__Work to be completed__
Filter the records below down to lines containing "chapters".

═════ Recorded data

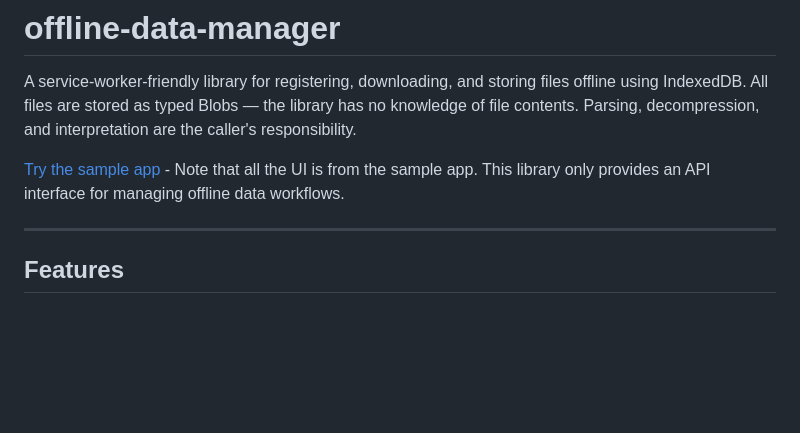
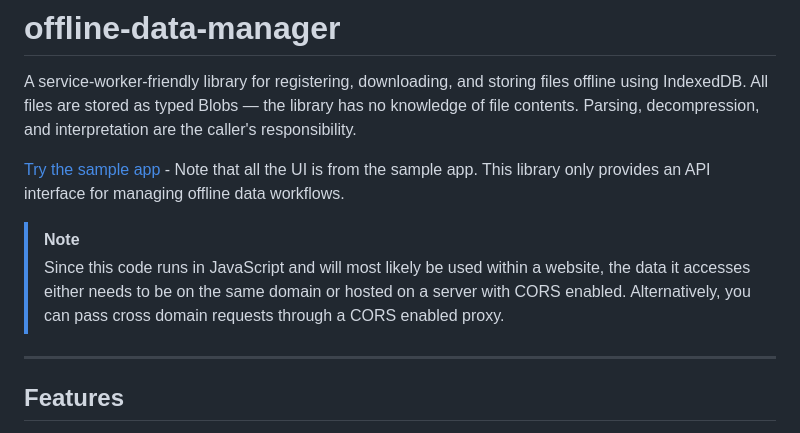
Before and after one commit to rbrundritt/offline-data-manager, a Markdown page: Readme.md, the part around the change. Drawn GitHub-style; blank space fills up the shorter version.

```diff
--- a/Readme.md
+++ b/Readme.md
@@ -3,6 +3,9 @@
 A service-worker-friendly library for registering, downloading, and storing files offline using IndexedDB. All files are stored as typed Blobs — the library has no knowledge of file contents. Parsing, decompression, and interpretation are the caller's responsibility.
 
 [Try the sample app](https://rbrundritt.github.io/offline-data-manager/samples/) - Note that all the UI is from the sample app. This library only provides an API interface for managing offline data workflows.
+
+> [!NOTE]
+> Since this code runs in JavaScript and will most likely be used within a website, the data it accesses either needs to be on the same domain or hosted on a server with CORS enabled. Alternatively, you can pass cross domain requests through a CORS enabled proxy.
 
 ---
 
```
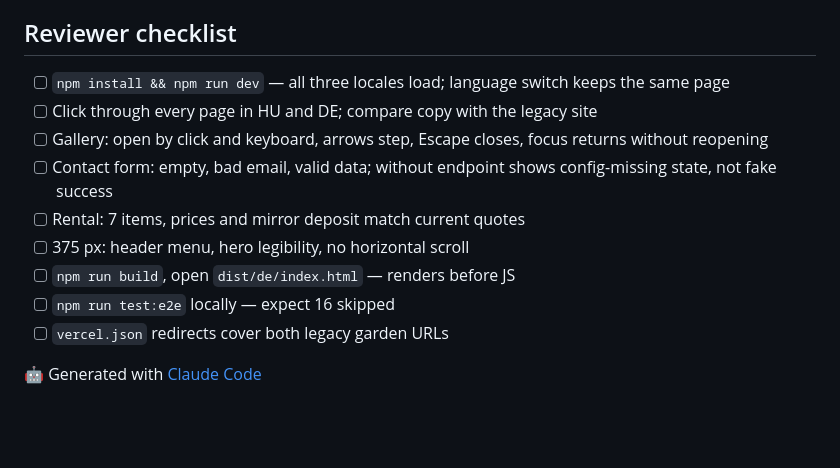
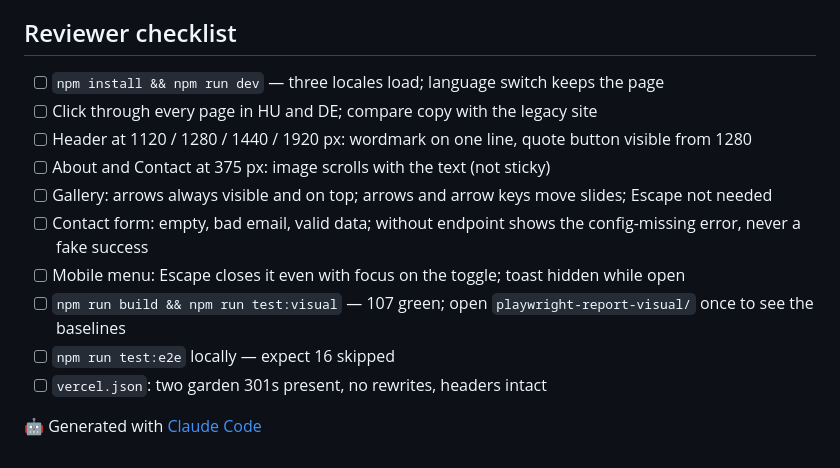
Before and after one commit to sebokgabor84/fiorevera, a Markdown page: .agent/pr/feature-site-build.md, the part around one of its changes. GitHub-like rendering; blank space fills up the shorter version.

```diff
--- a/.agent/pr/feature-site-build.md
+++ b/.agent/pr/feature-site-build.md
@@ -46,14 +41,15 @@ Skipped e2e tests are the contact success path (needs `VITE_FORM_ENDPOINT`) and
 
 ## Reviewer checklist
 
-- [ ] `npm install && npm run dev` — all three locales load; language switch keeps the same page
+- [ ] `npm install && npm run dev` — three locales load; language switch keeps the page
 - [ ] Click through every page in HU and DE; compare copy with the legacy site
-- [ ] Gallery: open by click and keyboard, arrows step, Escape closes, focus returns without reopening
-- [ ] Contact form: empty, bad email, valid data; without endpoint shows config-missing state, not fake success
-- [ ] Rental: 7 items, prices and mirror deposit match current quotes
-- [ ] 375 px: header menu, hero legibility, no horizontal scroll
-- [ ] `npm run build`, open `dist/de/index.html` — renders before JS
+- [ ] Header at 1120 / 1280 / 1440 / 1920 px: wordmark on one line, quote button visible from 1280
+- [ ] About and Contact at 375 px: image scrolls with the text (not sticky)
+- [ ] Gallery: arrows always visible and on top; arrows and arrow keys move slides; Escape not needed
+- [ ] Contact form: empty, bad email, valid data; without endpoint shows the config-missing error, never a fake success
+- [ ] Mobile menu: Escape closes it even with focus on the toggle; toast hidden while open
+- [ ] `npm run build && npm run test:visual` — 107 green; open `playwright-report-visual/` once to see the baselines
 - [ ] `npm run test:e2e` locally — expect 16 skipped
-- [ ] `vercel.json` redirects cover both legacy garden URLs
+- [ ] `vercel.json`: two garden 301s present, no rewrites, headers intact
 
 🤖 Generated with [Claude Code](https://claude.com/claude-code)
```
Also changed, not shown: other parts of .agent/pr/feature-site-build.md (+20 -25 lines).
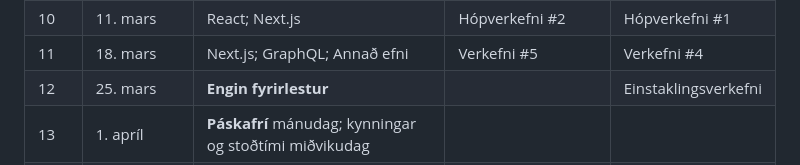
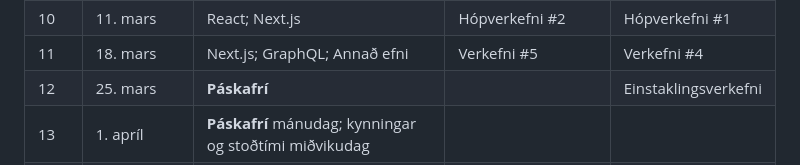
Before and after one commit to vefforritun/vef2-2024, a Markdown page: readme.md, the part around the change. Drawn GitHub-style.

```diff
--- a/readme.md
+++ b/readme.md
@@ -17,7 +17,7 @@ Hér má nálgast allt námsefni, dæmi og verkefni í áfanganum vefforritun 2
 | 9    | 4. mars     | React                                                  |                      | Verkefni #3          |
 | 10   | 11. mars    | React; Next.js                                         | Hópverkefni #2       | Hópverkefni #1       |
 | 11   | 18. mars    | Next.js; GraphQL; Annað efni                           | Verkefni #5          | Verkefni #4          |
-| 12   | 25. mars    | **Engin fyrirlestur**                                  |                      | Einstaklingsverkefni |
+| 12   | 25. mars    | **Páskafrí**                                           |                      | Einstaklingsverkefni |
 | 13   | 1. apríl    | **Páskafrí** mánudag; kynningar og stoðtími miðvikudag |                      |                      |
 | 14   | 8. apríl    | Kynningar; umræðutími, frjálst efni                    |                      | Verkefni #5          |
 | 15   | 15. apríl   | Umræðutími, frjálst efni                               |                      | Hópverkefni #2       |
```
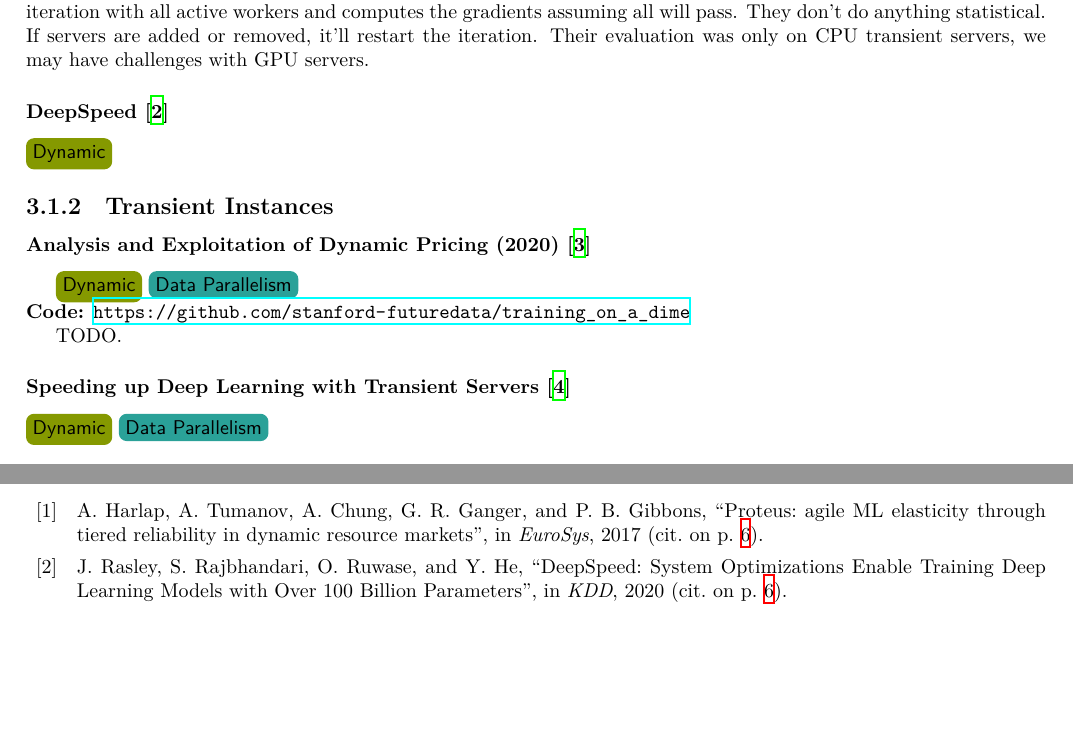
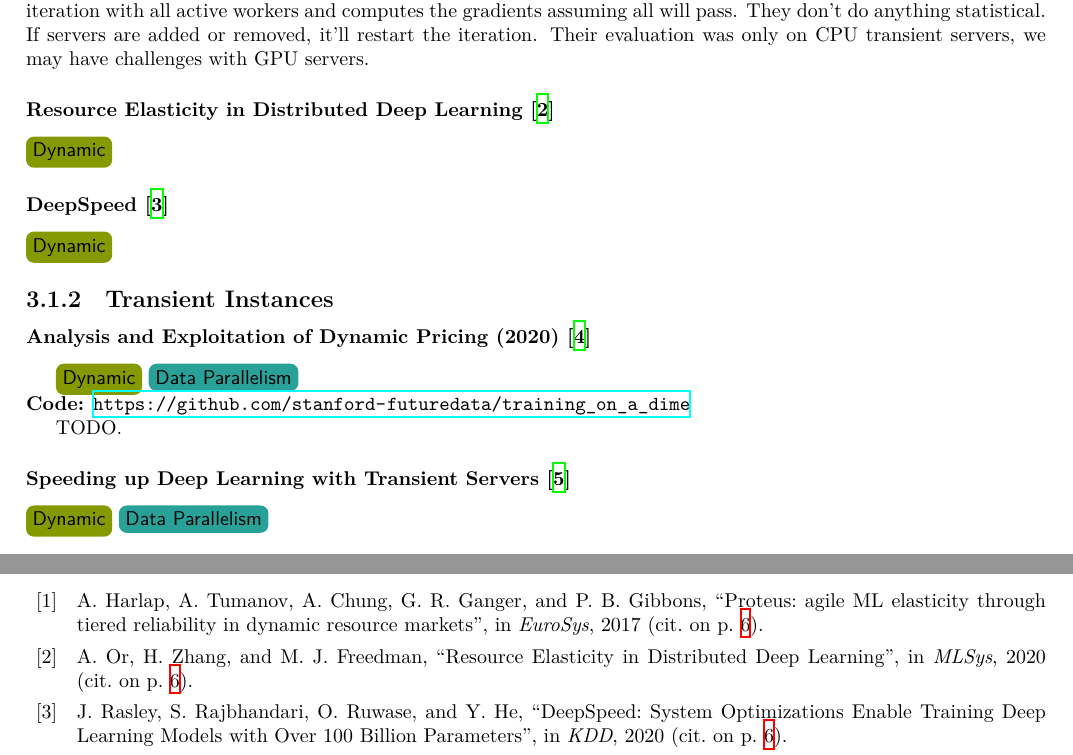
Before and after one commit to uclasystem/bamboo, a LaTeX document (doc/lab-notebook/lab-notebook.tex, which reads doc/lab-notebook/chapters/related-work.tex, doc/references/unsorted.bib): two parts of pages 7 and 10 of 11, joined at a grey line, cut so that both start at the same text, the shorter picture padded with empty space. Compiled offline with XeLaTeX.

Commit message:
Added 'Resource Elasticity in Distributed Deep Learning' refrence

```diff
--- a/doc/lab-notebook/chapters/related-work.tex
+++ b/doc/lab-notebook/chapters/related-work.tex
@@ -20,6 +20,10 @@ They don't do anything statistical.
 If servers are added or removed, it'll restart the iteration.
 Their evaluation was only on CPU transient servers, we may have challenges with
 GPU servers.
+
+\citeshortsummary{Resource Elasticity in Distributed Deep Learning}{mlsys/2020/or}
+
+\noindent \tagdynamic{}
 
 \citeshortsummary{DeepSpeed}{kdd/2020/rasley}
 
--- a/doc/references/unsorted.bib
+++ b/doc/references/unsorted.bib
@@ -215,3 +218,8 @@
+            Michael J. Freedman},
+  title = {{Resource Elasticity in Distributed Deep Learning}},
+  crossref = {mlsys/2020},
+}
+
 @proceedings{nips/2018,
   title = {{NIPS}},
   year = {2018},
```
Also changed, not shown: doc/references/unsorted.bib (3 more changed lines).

══════════

__Answer section__
Before and after one commit to uclasystem/bamboo, a LaTeX document (doc/lab-notebook/lab-notebook.tex, which reads doc/lab-notebook/chapters/related-work.tex, doc/references/unsorted.bib): two parts of pages 7 and 10 of 11, joined at a grey line, cut so that both start at the same text, the shorter picture padded with empty space. Compiled offline with XeLaTeX.
--- a/doc/lab-notebook/chapters/related-work.tex
+++ b/doc/lab-notebook/chapters/related-work.tex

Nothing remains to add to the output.